I’m continuing the weird western series.
Raw Feed (1991): Razored Saddles, eds. Joe R. Lansdale and Pat LoBrutto, 1989.
“Thirteen Days of Glory”, Scott A. Cupp — This tale of what the defenders of the Alamo were really like — homosexuals trying to set up an independent homeland in Texas — wasn’t shocking ( and I’m not sure it was supposed to be), but it was kind of funny — particularly the image of the Alamo defenders dressed in women’s clothing, made-up faces, and jewelry taunting their Catholic opponents. There’s a bit of historical inaccuracy in the admittedly figurative reference to the Inquisition. It was suppressed in 1834, two years before the Alamo.
“Gold”, Lewis Shine — Protagonist Malone wants Lafitte’s pirate treasure to compensate for his poor youth, to provide independence from his wife’s fortune, and to realize his political goals. Malone realizes that gold has a life of its own apart from its owner. He finds himself adopting beliefs alien to him simply to further his ultimately futile political goals. Shiner is reiterating common beliefs in art: that money can’t buy happiness, that the compromises a good, ambitious man must make to gain power corrupt him, that power and money seek to perpetuate themselves and have a will of their own. They are often true but not necessarily so. But to have things turn our well for Malone would not be as dramatic. The story is, in a sense, a coming of age tale as Malone learns the lessons of life that Lafitte already knew.

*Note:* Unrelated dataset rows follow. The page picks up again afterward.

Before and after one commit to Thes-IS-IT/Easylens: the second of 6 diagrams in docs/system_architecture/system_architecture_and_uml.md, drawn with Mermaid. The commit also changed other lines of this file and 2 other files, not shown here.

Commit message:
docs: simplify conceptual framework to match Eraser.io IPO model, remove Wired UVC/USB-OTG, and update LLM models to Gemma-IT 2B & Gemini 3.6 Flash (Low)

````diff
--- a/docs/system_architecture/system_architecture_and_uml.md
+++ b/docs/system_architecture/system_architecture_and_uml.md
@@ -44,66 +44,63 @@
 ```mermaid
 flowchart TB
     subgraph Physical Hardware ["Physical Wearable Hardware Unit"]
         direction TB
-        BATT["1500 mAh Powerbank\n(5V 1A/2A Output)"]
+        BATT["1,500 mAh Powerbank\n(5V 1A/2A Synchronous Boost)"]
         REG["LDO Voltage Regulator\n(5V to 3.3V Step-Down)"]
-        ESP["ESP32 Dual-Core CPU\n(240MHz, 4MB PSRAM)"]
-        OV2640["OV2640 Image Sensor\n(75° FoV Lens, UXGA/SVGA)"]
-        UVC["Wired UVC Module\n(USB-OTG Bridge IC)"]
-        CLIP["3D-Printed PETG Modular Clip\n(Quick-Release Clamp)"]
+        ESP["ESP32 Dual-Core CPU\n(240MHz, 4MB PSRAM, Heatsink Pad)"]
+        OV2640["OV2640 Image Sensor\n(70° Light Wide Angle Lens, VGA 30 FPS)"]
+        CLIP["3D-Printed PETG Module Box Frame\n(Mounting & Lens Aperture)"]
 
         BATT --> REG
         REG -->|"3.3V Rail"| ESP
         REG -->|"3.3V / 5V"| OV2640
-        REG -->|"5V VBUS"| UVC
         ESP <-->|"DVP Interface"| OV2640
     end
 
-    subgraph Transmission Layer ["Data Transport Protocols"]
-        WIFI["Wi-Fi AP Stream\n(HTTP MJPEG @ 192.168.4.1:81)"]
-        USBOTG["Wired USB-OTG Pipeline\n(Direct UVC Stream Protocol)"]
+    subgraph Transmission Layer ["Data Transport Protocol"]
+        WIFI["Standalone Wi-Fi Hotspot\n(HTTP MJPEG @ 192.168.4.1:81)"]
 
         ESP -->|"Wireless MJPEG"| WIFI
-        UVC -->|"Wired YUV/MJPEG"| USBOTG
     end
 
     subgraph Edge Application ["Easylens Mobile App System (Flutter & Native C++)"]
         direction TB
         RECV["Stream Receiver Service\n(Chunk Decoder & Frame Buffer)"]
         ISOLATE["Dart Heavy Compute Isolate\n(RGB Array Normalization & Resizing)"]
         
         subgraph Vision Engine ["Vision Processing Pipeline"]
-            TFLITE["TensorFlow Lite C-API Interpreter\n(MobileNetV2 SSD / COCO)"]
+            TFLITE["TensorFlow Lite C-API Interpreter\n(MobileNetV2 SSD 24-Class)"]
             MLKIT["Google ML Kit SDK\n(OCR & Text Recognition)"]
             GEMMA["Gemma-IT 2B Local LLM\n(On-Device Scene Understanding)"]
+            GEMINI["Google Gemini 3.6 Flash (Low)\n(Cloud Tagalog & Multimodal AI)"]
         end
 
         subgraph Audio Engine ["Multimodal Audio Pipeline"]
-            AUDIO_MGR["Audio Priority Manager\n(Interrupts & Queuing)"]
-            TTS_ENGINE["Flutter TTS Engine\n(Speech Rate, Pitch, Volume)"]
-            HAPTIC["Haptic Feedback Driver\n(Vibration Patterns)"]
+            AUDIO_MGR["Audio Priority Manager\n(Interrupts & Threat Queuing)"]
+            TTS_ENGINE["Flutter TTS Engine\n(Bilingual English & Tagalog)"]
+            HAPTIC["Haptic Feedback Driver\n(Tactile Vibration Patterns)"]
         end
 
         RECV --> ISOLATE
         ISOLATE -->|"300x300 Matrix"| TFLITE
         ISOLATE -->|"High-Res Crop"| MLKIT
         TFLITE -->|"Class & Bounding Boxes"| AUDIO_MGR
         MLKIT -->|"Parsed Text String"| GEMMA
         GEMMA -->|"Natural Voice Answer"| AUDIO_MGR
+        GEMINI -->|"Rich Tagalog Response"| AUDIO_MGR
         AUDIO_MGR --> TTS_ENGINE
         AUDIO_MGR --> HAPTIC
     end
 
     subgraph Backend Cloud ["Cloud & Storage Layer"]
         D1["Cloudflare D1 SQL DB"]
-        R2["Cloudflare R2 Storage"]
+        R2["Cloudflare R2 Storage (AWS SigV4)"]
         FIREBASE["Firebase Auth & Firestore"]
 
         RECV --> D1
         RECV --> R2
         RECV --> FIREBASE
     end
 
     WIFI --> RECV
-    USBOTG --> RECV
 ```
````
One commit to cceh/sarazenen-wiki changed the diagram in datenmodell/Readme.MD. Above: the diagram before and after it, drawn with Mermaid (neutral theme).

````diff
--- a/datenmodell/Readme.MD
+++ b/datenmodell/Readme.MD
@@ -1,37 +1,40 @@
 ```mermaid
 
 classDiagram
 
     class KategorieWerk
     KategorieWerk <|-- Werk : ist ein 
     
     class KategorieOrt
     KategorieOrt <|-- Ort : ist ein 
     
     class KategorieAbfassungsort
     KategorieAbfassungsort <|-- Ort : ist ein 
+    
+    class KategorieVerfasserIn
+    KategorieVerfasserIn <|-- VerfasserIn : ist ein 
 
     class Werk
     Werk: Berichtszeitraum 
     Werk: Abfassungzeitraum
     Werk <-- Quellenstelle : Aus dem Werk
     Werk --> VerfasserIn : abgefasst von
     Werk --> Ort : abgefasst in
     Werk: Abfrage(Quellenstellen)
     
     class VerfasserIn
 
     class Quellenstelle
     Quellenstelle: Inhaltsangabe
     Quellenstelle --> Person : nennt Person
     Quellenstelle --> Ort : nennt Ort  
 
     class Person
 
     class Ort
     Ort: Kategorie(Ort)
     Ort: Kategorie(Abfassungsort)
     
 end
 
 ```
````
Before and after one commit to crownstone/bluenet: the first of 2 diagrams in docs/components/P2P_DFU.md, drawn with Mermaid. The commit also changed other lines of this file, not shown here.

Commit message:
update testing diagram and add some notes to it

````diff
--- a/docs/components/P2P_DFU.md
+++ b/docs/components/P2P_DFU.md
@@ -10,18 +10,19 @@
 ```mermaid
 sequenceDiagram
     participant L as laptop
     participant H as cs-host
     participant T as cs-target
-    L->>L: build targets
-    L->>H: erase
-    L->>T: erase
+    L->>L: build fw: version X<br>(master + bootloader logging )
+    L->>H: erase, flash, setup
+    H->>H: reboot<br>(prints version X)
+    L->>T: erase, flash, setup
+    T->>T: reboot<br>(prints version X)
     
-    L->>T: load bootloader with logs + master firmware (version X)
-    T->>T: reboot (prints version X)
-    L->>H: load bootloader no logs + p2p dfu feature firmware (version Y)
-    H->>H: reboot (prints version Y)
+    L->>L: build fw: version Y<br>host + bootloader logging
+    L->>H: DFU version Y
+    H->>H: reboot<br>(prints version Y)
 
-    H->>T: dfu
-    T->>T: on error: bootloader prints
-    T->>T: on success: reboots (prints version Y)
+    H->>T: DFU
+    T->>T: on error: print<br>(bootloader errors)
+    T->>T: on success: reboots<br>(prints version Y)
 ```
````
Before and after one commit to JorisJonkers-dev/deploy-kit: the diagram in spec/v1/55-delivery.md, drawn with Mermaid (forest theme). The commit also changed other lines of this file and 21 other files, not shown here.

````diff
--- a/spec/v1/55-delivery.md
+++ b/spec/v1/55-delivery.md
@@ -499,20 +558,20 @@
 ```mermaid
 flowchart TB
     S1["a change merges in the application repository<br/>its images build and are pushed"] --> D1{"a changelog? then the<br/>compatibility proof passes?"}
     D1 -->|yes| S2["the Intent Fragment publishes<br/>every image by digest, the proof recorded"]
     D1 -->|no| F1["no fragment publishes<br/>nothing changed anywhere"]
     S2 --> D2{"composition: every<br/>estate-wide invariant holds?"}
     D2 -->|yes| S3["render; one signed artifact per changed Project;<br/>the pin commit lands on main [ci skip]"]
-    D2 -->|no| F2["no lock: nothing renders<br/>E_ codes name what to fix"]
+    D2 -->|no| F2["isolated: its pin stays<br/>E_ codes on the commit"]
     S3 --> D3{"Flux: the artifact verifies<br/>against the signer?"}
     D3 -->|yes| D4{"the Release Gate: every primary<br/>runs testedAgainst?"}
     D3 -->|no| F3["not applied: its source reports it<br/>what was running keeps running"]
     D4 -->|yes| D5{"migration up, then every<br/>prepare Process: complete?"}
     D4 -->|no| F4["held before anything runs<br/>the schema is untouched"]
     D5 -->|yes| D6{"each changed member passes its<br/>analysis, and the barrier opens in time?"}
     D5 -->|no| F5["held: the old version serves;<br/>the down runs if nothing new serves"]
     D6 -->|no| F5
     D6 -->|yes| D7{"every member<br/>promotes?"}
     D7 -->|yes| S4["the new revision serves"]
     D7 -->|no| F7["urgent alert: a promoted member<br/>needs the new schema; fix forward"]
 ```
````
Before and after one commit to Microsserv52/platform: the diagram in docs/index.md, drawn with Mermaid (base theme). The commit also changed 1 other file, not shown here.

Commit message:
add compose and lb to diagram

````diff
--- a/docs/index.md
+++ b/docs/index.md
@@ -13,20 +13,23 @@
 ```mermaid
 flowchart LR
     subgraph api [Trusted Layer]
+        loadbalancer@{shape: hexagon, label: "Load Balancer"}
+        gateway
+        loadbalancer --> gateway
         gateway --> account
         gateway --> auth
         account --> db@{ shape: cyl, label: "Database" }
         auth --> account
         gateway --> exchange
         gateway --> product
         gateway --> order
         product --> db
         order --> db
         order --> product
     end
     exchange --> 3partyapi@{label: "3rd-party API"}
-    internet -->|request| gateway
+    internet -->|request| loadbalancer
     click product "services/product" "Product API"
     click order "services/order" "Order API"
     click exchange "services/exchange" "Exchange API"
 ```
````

“Sedalia”, David J. Schow — This was an ok story of dinosaur ghosts (and then real dinosaurs) returning to the world in our time. The major attraction of this story was the scenes of dinosaur mayhem and Schow’s clever style and western dialect. The dinosaur roundup wasn’t that interesting. Continue reading →
Another retro review while I work on something for another outlet.
From January 12, 2010 …
Review: DAW 30th Anniversary Science Fiction Anthology, eds. Elizabeth R. Wollheim and Sheila Gilbert, 2002.
Apart from the introductions by Wollheim and Gilbert covering Donald A. Wollheim’s contributions to American publishing culminating with his founding of DAW Books, there’s nothing that makes this book stand out from DAW’s many other anthologies except it doesn’t have a theme. The ratio of good to adequate to bad stories is pretty standard – not nearly high enough for a celebration of 30 years of quality publishing. That’s probably inevitable for a group of all original stories, but this anthology, which features installments in several DAW series, also doesn’t serve as much of an enticing sampler of DAW’s goods.
The two stand out stories are Tad Williams’ “Not With a Whimper, Either” and Ian Watson’s “The Black Wall of Jerusalem”. Williams’ story is told through newsgroup exchanges as various users try to figure out what is behind several disruptions of communications and utilities. It’s a worthy and ambiguous addition to a science fiction tradition of sinister machines including Jack Williamson’s “With Folded Hands”, Harlan Ellison’s “I Have No Mouth, and I Must Scream”, and, especially, Frederic Brown’s “Answer”. Watson’s story is surprisingly Lovecraftian in structure and theme. Its poet narrator is troubled by dreams he’s been having since returning from Jerusalem where he went for inspiration to write a William Blake style work of religious mysticism. There he encountered the Black Wall, a gateway that pops up in different parts of the ancient city, and goes beyond it to investigate the lethal beings of another dimension. Continue reading →